White House tradition calls for portraits of the most recent American presidents to be given the most prominent placement, in the entrance of the executive mansion, visible to guests during official events. That was the case through at least July 8, when President Donald Trump welcomed Mexican President Andrés Manuel López Obrador.
The two stood in the Cross Hall of the White House and made remarks, with the portraits of Clinton and Bush essentially looking on as they had been throughout Trump’s first term.But in the days after after that, the Clinton and Bush portraits were moved into the Old Family Dining Room, a small, rarely used room that is not seen by most visitors.

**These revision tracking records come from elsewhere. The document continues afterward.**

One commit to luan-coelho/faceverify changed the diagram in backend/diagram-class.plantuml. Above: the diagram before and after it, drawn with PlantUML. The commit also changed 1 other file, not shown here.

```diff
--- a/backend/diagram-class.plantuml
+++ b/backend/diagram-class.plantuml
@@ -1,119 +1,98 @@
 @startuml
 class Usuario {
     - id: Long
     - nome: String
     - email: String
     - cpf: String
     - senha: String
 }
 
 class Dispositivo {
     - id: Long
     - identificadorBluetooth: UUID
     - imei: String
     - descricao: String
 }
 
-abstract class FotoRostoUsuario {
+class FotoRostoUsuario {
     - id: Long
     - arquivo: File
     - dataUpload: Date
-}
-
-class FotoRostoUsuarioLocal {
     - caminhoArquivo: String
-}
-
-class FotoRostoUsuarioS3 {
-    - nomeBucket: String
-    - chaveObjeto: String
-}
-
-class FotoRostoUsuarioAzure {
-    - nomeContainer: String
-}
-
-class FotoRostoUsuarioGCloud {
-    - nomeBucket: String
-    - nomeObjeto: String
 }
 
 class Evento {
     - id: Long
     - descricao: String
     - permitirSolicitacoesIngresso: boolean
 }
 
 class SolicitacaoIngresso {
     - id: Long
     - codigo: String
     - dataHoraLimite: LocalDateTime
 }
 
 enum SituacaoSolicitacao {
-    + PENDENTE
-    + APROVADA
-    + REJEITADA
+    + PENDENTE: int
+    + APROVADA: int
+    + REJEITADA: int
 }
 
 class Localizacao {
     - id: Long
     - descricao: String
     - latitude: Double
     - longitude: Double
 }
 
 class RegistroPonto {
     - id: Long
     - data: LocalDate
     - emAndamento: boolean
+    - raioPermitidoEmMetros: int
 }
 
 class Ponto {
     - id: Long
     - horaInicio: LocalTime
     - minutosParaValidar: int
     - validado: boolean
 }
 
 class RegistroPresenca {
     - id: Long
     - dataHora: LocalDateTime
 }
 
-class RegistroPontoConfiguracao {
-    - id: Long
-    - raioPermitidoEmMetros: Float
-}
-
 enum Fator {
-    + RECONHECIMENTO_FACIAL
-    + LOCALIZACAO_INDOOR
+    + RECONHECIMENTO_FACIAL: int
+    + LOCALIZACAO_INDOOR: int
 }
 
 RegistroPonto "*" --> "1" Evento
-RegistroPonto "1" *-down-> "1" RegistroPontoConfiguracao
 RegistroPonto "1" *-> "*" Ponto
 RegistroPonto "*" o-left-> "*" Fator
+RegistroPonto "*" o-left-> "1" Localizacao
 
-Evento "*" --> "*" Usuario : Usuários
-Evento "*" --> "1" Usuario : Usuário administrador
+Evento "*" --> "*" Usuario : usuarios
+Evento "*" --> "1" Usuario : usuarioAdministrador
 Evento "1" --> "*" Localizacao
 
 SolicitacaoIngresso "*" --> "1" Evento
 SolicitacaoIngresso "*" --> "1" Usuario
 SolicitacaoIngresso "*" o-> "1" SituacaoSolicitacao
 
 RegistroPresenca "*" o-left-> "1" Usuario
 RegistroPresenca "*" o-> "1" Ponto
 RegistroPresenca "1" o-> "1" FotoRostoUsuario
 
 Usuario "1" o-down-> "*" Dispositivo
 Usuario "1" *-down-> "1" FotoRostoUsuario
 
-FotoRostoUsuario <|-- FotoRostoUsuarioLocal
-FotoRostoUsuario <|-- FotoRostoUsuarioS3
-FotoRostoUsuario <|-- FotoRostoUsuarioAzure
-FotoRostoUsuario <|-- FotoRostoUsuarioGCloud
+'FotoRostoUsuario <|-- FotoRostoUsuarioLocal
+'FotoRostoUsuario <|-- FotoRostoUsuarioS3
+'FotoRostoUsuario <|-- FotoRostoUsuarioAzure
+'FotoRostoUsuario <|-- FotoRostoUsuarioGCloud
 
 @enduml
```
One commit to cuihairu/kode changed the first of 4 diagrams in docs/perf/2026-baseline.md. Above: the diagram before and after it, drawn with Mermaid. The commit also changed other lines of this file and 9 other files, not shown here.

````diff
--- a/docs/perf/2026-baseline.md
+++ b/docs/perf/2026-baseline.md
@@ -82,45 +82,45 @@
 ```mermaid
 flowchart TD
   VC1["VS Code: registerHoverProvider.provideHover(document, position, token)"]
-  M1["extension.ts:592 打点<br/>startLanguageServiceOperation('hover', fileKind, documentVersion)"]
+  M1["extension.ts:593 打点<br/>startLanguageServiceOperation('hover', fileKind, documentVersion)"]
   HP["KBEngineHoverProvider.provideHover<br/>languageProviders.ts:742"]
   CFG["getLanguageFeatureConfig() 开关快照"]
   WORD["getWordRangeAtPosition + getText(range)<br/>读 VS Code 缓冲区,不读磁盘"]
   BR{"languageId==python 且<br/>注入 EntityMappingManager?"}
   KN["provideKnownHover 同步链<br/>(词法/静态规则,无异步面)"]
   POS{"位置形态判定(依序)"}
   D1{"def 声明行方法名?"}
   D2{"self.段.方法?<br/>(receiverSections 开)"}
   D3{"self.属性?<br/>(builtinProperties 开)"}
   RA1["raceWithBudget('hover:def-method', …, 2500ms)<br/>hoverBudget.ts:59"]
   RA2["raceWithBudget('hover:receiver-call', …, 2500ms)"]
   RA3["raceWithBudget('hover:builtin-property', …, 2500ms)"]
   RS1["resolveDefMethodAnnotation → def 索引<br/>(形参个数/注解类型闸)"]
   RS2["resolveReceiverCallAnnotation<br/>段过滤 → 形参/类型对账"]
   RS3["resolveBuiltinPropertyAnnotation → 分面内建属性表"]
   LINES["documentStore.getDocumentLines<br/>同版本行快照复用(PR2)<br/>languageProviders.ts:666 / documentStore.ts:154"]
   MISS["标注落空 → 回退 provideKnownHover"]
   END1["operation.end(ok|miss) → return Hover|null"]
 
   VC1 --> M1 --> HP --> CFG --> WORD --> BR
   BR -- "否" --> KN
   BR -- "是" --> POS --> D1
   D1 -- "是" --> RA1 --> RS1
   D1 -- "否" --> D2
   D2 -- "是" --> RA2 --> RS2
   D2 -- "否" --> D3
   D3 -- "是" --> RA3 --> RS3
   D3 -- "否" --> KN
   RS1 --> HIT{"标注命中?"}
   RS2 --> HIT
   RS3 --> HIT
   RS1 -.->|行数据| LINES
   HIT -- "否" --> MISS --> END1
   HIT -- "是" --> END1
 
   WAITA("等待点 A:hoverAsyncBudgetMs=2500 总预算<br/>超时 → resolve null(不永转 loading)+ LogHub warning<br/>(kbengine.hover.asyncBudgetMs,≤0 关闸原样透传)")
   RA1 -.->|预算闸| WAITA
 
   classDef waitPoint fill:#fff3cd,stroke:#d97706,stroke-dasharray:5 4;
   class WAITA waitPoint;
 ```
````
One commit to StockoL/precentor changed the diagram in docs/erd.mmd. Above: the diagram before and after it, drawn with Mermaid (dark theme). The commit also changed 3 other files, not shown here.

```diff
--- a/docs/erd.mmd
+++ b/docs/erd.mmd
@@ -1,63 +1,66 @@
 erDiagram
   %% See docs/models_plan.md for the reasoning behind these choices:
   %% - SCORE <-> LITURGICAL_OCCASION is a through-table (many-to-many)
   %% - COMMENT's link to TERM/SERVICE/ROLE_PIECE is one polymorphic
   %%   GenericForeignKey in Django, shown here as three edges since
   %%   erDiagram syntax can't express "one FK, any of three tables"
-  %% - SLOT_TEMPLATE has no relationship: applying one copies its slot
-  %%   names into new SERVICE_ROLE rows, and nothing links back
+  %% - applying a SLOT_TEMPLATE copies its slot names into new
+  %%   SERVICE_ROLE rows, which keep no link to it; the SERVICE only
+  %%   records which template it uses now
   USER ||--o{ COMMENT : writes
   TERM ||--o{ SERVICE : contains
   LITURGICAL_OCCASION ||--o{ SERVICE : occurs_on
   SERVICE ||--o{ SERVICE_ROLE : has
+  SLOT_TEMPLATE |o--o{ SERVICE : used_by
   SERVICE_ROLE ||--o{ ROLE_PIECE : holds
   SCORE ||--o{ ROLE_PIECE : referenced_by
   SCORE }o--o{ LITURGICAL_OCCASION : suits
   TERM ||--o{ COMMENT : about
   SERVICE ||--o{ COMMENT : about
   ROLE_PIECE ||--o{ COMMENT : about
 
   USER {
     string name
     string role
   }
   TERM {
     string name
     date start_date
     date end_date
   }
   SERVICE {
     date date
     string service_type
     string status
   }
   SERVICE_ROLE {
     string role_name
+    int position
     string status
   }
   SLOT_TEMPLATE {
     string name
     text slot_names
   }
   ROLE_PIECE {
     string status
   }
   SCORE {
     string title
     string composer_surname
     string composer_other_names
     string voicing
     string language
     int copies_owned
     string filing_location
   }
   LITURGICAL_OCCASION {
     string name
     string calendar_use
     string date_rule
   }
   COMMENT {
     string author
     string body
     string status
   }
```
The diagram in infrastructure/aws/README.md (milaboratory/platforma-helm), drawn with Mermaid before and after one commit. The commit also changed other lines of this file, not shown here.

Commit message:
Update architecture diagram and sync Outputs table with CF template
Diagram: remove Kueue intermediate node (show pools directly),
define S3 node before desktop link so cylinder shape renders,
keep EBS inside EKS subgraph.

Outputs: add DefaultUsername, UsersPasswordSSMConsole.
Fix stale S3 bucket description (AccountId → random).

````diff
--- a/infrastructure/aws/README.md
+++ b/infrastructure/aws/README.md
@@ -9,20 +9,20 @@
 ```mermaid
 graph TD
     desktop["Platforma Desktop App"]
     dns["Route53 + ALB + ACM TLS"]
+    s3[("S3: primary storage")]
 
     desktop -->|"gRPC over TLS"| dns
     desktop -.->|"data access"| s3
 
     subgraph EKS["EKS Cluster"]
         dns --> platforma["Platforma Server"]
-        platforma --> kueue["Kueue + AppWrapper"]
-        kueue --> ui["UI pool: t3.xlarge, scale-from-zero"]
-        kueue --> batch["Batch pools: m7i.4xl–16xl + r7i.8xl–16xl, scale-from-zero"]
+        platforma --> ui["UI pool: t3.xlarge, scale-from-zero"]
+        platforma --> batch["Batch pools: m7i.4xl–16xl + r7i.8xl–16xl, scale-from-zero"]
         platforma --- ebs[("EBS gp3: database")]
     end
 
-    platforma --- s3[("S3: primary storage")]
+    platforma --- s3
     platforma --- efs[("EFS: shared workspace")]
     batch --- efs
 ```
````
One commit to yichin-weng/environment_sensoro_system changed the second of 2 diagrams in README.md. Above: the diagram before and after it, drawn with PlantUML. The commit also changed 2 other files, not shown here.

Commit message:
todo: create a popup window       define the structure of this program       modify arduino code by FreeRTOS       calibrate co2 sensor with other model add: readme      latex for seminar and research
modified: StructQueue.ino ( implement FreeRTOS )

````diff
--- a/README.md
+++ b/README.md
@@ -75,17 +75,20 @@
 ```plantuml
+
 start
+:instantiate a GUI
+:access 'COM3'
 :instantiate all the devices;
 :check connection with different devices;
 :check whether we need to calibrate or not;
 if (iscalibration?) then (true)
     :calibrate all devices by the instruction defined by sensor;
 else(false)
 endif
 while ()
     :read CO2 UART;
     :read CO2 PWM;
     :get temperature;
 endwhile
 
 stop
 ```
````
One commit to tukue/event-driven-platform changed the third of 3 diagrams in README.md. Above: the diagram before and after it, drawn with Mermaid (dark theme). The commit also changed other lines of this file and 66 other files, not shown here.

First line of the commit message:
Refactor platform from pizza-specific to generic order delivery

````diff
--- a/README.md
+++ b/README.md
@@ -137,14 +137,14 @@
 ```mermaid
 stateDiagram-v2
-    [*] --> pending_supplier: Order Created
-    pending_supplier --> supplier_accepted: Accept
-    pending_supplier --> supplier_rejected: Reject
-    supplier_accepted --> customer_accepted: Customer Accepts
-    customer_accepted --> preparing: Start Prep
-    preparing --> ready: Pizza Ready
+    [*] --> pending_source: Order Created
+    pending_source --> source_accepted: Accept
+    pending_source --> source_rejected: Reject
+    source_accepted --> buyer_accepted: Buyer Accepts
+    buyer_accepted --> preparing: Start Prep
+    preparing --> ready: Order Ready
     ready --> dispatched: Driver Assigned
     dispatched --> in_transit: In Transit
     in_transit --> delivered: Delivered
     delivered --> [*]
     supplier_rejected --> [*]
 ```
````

That places the paintings well outside of Trump’s vantage point in the White House. In their previous location, the pictures would have been seen daily as Trump descends the staircase from his third floor private residence or when he hosts events on the state floor of the White House. Now, they hang in a space used mainly for storing unused tablecloths and furniture.The White House did not immediately respond to a request for comment.
The portrait of former President Barack Obama is not expected to be unveiled for a formal ceremony during Trump’s first term, a sign of the bitter relationship between the 44th and 45th presidents. Trump has accused Obama of unsubstantiated and unspecified crimes, and has questioned whether Obama was born in the US for years.
Trump has — less frequently — similarly disparaged Bush and Clinton. In his book, former Trump national security adviser John Bolton wrote Trump “despised” both Bush presidents, and people familiar with the conversations say Trump has lambasted George W. Bush as “stupid.” Trump has similarly castigated Clinton, the husband of his 2016 presidential rival, Hillary Clinton, and suggested he was a bad president.Trump has not spoken to either man extensively as president, though he did greet them both in person during the funeral of George H.W. Bush in December 2018
.The Bush portrait has been replaced by that of William McKinley, the nation’s 25th president, who was assassinated in 1901, and the Clinton portrait has been replaced by one of Theodore Roosevelt, who succeeded McKinley, three people who have seen the portraits this week tell CNN.